There is far more to photography than the technical aspects – photography should be about fun, affordability and inspiring exploration, and above all not be too cumbersome to carry around, and on these points the Olympus kit wins hands down!

The Sony’s poor ergonomics, lack of touch screen AF, no eye detect AF with the Canon lens, only 2 stops IS vs 5 stops in the Olympus, and its propensity to not turn itself off were also big factors in favor of the Olympus OM-D camera.

And, having just played with an entry level Canon EOS 1300D dSLR, it’s poor ergonomics, lack of features, very poor, dim and small viewfinder – I can’t understand why people would not just buy a much better built, weathersealed, very versatile and good looking second hand Olympus OM-D E-M5 camera for a similar price with similar image quality but much better image stabilisation, AF speed and accuracy as well as better dedicated lenses.

I can easily understand why Sony have jumped to 2nd place on full frame camera sales in the USA – leap frogging over Nikon – this would have been unfathomable even 5 years ago – but Canon and Nikon persist with their dinosaur mentality in camera and lens design – and I can understand why the traditional studio or landscape pro photographers who used their systems are jumping to medium format or to Sony.

I can understand why Canon and Nikon are reluctant to introduce functional mirrorless full frame cameras – it exposes their faithful who own very expensive dSLR lenses to the same fate that Olympus Four Thirds users have suffered when Micro Four Thirds was introduced – the realisation that all their existing AF lenses are no longer suitable for the new age of mirrorless CDAF technology and need to be replaced with CDAF-optimised AF stepping motors which will seriously devalue their lens collection – fortunately for me, most of my Canon pro lenses are manual focus tilt-shift lenses so this won’t impact me much when it happens.

In the meantime, we can buy Sony full frame mirrorless cameras with in camera image stabilisation with Eye AF capability, etc and ability to use Canon lenses and flashes even in remote TTL mode – so why buy a Canon dSLR?

In the end, you have to ask yourself if the full frame imagery is really worth it – and in some situations it may be – but if I am needing shallower DOF with the Olympus, I resort to the Olympus mZD 75mm f/1.8 lens which is my go to lens in this situation – of course if you have the money you could also go for the Panasonic Leica DG 42.4mm f/1.2 lens.

 

 

 

It seems Olympus has finally ditched manufacture of Four Thirds lenses to concentrate on Micro Four Thirds

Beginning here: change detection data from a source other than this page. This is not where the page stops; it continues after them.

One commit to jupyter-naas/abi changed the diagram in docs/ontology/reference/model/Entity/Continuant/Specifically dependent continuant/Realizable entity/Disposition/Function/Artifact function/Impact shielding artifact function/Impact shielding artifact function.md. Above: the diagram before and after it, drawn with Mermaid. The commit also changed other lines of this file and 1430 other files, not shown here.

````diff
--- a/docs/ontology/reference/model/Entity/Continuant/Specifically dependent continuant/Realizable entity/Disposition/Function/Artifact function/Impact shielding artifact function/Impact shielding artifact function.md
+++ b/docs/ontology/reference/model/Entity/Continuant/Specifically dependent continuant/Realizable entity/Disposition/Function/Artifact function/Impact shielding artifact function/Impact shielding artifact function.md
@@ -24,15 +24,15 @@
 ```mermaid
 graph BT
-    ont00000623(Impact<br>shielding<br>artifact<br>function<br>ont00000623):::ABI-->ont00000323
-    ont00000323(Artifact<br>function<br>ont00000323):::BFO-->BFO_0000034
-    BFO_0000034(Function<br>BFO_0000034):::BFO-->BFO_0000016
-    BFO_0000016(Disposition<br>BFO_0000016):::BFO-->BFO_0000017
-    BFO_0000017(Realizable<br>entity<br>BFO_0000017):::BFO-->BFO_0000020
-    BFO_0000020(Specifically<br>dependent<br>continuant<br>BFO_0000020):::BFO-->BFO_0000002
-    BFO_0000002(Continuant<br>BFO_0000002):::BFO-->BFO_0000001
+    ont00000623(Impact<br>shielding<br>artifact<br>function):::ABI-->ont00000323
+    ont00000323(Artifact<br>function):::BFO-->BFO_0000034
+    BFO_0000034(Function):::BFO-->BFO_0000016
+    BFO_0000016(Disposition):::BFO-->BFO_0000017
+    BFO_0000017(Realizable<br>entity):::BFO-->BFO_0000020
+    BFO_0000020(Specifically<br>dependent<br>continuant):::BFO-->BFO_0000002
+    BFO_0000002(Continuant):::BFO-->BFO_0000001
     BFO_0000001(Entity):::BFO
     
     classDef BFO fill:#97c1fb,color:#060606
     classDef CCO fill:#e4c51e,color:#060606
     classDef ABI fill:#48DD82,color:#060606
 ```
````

Saturday, March 11th, 2017

According to Four-Thirds.org and highlighted by dpreview.com, unsurprisingly, it seems Olympus has decided to discontinue manufacture of their superb range of Four Thirds lenses designed for Four Thirds dSLRs – which they stopped making several years ago.

The Four Thirds dSLR system was introduced 14 years ago and introduced many innovations such as telecentric lens design to optimise digital sensors, Live View, sensor based image stabilisation, and sensor cleaning, but it was their High Grade and Super High Grade Four Thirds lenses which drew many like myself to this system – these lenses were amongst the best optically corrected lenses ever made – for example, nothing that Canon had made came close to the Olympus ZD 7-14mm f/4 lens, and the Olympus ZD 50-200mm f/2.8-3.5 was more compact, optically better and with closer focus than what Canon or Nikon provided in the focal length range of 100-400mm for a full frame.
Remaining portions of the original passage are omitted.